The Republican race has been marked by a growing wave of attacks on Trump from the Republican establishment, which has blanched at his calls to build a wall on the border with Mexico, round up and deport 11 million undocumented immigrants, and temporarily bar all Muslims from entering the United States. But Trump shrugged off the attacks and went on to win contests in Louisiana and Kentucky on Saturday.

Rubio, on the other hand, needs to win in Florida to keep his campaign going, after winning just a single state, Minnesota, out of 15 contests so far. If Cruz and Kasich, with combined support of about 20 percent, lose in Florida, it may be enough to put Rubio over the top in the winner-take-all state that will award 99 delegates in its primary.

Speaking on Saturday at the Conservative Political Action Conference in National Harbor, Md., Rubio predicted victory in Florida while playing down the importance of the state’s primary: “I’ve never based my campaign on one single state but I can tell you this: we will win the state of Florida,” Rubio said. “I have experience at beating people who don’t say who they truly are. I have experience at beating people who portray themselves to be one thing but are actually something else, and you’re going to find that out.” ‘

Cruz, whose wife and father campaigned on his behalf in Florida this month, said Friday that he was opening 10 offices as part of a “serious commitment” to the state.

“In order to defeat Donald Trump, we’ve got to come together,” Cruz said Friday night in Mandeville, La. “If the field remains divided, then he can hope to win winner-take-all states with a plurality of 35 percent. Head to head, we not only beat Donald Trump, we beat him resoundingly.”

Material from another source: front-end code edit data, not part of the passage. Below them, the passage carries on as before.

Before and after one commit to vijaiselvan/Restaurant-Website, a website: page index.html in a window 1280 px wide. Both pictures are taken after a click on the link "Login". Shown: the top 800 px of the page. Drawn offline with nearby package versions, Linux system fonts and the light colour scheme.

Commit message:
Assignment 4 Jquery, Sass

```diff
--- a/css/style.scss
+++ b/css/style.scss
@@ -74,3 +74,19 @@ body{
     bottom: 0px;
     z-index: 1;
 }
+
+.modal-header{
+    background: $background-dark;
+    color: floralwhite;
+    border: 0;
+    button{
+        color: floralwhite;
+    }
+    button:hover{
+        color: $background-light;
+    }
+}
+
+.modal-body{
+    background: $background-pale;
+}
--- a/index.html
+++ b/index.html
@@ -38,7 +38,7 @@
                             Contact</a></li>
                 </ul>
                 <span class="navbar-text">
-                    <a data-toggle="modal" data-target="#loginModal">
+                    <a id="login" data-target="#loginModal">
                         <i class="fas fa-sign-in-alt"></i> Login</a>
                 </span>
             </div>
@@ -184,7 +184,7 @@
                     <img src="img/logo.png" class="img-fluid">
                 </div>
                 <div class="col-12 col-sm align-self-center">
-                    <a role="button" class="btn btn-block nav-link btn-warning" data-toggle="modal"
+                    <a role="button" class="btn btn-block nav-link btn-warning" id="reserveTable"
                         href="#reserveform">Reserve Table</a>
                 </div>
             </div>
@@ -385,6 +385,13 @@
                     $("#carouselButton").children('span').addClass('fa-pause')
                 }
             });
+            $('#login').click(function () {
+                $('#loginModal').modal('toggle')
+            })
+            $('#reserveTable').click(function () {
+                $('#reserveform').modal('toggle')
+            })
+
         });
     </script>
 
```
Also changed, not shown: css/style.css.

Most states that have voted so far, including Texas, have awarded delegates proportionately using formulas based on winners in each congressional district. Cruz won his home state by 17 percentage points and picked up 55 more delegates there than Trump, but Florida’s all-or-nothing prize is more consequential in the race to the 1,237 delegates needed to win the nomination.